Family Farm Defenders (Kansas Chapter)

Wednesday, October 1, 2014

Judy Hatcher, ED PANNA, Food Fight! Waging Love! 4-5pm CT, Saturday, January 31, 2015, KKFI, 90.1 FM,

Judy Hatcher, ED Pesticide Action Network North America (PANNA), Food Fight! Waging Love! 4-5pm CT,  Saturday, January 31, 2015, KKFI, 90.1 FM,

Food Fight! Waging Love! 
Kansas City, MO Community Radio Program

·         4-5pm CT,  Saturday, January 31, 2015
·         KKFI, 90.1 FM, anywhere in the world
·         On-air call-in number 816 931 5534
Judy Hatcher, ED Pesticide Action Network North America

Judy joined Pesticide Action Network North America (PANNA) in June 2012. Since 1981, she has worked as a grant maker, a program manager, a consultant and a trainer for social justice groups all over the country. Previous employers include National People's Action, Amnesty International USA, the Funding Exchange, the Crossroads Fund, the Community Resource Exchange and the Center for Community Change. She was a consultant with the Grantsmanship Center and the Women of Color Fundraising Institute, among other organizations. Most recently, Judy served as Director of Programs, then Executive Director, of the Environmental Support Center, which helped build the capacity of environmental justice and advocacy organizations around the country through grants and other resources. Judy also serves on the boards of directors of the Grassroots Institute for Fundraising Training, the National Committee for Responsive Philanthropy, and the national progressive foundation RESIST. She is also a member of the NAACP Environmental and Climate Justice Advisory Panel.  Judy has a B.A. in  Linguistics from Northwestern University.

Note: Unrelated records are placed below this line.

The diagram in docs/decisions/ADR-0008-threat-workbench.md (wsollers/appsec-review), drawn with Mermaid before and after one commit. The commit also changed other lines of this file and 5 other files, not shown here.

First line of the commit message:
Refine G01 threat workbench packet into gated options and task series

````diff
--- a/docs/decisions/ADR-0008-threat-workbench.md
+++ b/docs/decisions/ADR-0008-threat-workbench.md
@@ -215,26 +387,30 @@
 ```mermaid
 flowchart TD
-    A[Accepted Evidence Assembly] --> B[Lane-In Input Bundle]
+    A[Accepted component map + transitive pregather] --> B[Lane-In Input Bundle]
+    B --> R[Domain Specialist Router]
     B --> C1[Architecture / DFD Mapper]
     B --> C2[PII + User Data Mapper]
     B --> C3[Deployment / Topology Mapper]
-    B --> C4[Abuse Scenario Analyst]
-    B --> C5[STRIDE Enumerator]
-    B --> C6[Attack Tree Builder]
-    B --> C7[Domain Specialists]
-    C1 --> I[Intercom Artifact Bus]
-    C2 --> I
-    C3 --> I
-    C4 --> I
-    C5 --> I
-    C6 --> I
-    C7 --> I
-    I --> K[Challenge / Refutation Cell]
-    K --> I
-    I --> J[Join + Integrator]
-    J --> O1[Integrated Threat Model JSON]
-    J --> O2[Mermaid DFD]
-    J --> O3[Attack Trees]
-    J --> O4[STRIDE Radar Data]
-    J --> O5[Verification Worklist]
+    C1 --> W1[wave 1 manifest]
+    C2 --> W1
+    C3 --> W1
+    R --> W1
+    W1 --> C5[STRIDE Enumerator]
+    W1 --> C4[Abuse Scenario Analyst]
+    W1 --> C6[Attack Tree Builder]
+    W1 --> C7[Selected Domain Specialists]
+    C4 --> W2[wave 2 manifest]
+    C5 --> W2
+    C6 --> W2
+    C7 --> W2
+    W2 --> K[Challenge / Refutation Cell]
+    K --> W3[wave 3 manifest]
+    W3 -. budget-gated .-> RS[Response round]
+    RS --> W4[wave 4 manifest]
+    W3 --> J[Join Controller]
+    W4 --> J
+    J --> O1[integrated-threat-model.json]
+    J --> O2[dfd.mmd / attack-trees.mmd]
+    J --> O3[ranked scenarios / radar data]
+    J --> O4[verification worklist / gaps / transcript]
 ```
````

In particular Judy will touch on the following issues: Worker Protection Standards for Agricultural Pesticides (the only federal regulations that pertain to farmworkers) Farmworkers are the people the most directly and negatively impacted by pesticides. Farmers as well. And  the importance of making a fuss about the so-called "free trade" agreements--TTP (Trans Pacific Partnership) and TTIP (Transatlantic Trade and Investment Partnership). Here is a quick and dirty summary about them:

 Says Judy, " I will emphasize here that I'm not a farmer or a chemist, but I can speak in broad terms about PAN's work to curb highly hazardous pesticides and to transform the global food system--and why those are social justice issues."

About PANNA! Pesticide Action Network North America works to replace the use of hazardous pesticides with ecologically sound and socially just alternatives. As one of five PAN Regional Centers worldwide, we link local and international consumer, labor, health, environment and agriculture groups into an international citizens’ action network. This network challenges the global proliferation of pesticides, defends basic rights to health and environmental quality, and works to ensure the transition to a just and viable society.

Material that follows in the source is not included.